To do —
Down to the last line, set the entries down again exactly.

Supplied entries —
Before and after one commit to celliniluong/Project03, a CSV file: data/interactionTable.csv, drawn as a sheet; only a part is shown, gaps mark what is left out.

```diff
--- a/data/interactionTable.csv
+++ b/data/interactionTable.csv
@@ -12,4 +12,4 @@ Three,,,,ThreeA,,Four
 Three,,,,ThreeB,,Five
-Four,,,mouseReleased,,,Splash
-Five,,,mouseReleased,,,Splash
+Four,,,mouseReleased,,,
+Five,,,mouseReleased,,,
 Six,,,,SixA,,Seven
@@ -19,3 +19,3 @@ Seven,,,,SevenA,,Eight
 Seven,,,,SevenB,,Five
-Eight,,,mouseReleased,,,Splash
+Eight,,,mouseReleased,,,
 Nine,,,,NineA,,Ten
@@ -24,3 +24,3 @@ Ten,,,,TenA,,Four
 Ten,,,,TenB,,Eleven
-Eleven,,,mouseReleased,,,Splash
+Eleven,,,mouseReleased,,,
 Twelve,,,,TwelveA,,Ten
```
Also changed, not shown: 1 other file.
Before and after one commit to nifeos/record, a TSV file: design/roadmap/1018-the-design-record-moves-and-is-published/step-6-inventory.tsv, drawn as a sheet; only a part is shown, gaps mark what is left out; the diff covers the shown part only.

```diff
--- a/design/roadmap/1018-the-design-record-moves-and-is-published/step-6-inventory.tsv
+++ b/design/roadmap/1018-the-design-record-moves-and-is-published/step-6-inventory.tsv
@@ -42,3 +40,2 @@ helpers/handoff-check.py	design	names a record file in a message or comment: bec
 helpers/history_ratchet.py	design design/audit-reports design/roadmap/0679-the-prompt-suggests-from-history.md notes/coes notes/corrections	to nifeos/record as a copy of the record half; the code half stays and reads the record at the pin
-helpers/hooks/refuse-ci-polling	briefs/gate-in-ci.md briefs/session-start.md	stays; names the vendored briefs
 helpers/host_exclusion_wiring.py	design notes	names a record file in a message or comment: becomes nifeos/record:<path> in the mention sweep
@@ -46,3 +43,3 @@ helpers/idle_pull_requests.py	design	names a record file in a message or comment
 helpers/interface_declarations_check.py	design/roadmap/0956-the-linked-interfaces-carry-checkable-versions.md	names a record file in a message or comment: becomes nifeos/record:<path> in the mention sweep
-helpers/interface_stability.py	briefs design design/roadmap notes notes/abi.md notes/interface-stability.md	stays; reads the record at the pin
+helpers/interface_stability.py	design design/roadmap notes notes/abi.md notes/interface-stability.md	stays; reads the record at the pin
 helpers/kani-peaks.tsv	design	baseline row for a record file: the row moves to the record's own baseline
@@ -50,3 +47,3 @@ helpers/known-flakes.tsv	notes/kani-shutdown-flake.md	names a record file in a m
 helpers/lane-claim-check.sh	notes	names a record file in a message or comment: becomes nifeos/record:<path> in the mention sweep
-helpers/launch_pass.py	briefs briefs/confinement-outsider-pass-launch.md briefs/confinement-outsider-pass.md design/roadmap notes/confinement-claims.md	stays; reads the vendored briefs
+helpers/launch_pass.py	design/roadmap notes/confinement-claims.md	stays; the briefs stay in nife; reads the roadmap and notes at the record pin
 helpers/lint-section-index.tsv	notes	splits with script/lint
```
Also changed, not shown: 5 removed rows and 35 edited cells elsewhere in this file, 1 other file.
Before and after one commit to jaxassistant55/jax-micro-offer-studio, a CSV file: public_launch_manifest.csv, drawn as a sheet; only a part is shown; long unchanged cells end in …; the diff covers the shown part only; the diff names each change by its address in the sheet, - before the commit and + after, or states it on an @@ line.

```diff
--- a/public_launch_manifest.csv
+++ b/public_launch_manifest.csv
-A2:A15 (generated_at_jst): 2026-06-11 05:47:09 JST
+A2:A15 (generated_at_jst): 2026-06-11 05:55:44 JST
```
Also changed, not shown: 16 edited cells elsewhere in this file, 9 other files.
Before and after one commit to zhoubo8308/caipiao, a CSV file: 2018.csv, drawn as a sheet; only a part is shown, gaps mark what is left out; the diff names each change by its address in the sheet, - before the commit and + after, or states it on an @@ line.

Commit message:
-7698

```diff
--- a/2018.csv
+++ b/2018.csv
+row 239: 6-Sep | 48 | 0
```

Reply to the task —
Before and after one commit to celliniluong/Project03, a CSV file: data/interactionTable.csv, drawn as a sheet; only a part is shown, gaps mark what is left out.

```diff
--- a/data/interactionTable.csv
+++ b/data/interactionTable.csv
@@ -12,4 +12,4 @@ Three,,,,ThreeA,,Four
 Three,,,,ThreeB,,Five
-Four,,,mouseReleased,,,Splash
-Five,,,mouseReleased,,,Splash
+Four,,,mouseReleased,,,
+Five,,,mouseReleased,,,
 Six,,,,SixA,,Seven
@@ -19,3 +19,3 @@ Seven,,,,SevenA,,Eight
 Seven,,,,SevenB,,Five
-Eight,,,mouseReleased,,,Splash
+Eight,,,mouseReleased,,,
 Nine,,,,NineA,,Ten
@@ -24,3 +24,3 @@ Ten,,,,TenA,,Four
 Ten,,,,TenB,,Eleven
-Eleven,,,mouseReleased,,,Splash
+Eleven,,,mouseReleased,,,
 Twelve,,,,TwelveA,,Ten
```
Also changed, not shown: 1 other file.
Before and after one commit to nifeos/record, a TSV file: design/roadmap/1018-the-design-record-moves-and-is-published/step-6-inventory.tsv, drawn as a sheet; only a part is shown, gaps mark what is left out; the diff covers the shown part only.

```diff
--- a/design/roadmap/1018-the-design-record-moves-and-is-published/step-6-inventory.tsv
+++ b/design/roadmap/1018-the-design-record-moves-and-is-published/step-6-inventory.tsv
@@ -42,3 +40,2 @@ helpers/handoff-check.py	design	names a record file in a message or comment: bec
 helpers/history_ratchet.py	design design/audit-reports design/roadmap/0679-the-prompt-suggests-from-history.md notes/coes notes/corrections	to nifeos/record as a copy of the record half; the code half stays and reads the record at the pin
-helpers/hooks/refuse-ci-polling	briefs/gate-in-ci.md briefs/session-start.md	stays; names the vendored briefs
 helpers/host_exclusion_wiring.py	design notes	names a record file in a message or comment: becomes nifeos/record:<path> in the mention sweep
@@ -46,3 +43,3 @@ helpers/idle_pull_requests.py	design	names a record file in a message or comment
 helpers/interface_declarations_check.py	design/roadmap/0956-the-linked-interfaces-carry-checkable-versions.md	names a record file in a message or comment: becomes nifeos/record:<path> in the mention sweep
-helpers/interface_stability.py	briefs design design/roadmap notes notes/abi.md notes/interface-stability.md	stays; reads the record at the pin
+helpers/interface_stability.py	design design/roadmap notes notes/abi.md notes/interface-stability.md	stays; reads the record at the pin
 helpers/kani-peaks.tsv	design	baseline row for a record file: the row moves to the record's own baseline
@@ -50,3 +47,3 @@ helpers/known-flakes.tsv	notes/kani-shutdown-flake.md	names a record file in a m
 helpers/lane-claim-check.sh	notes	names a record file in a message or comment: becomes nifeos/record:<path> in the mention sweep
-helpers/launch_pass.py	briefs briefs/confinement-outsider-pass-launch.md briefs/confinement-outsider-pass.md design/roadmap notes/confinement-claims.md	stays; reads the vendored briefs
+helpers/launch_pass.py	design/roadmap notes/confinement-claims.md	stays; the briefs stay in nife; reads the roadmap and notes at the record pin
 helpers/lint-section-index.tsv	notes	splits with script/lint
```
Also changed, not shown: 5 removed rows and 35 edited cells elsewhere in this file, 1 other file.
Before and after one commit to jaxassistant55/jax-micro-offer-studio, a CSV file: public_launch_manifest.csv, drawn as a sheet; only a part is shown; long unchanged cells end in …; the diff covers the shown part only; the diff names each change by its address in the sheet, - before the commit and + after, or states it on an @@ line.

```diff
--- a/public_launch_manifest.csv
+++ b/public_launch_manifest.csv
-A2:A15 (generated_at_jst): 2026-06-11 05:47:09 JST
+A2:A15 (generated_at_jst): 2026-06-11 05:55:44 JST
```
Also changed, not shown: 16 edited cells elsewhere in this file, 9 other files.
Before and after one commit to zhoubo8308/caipiao, a CSV file: 2018.csv, drawn as a sheet; only a part is shown, gaps mark what is left out; the diff names each change by its address in the sheet, - before the commit and + after, or states it on an @@ line.

Commit message:
-7698

```diff
--- a/2018.csv
+++ b/2018.csv
+row 239: 6-Sep | 48 | 0
```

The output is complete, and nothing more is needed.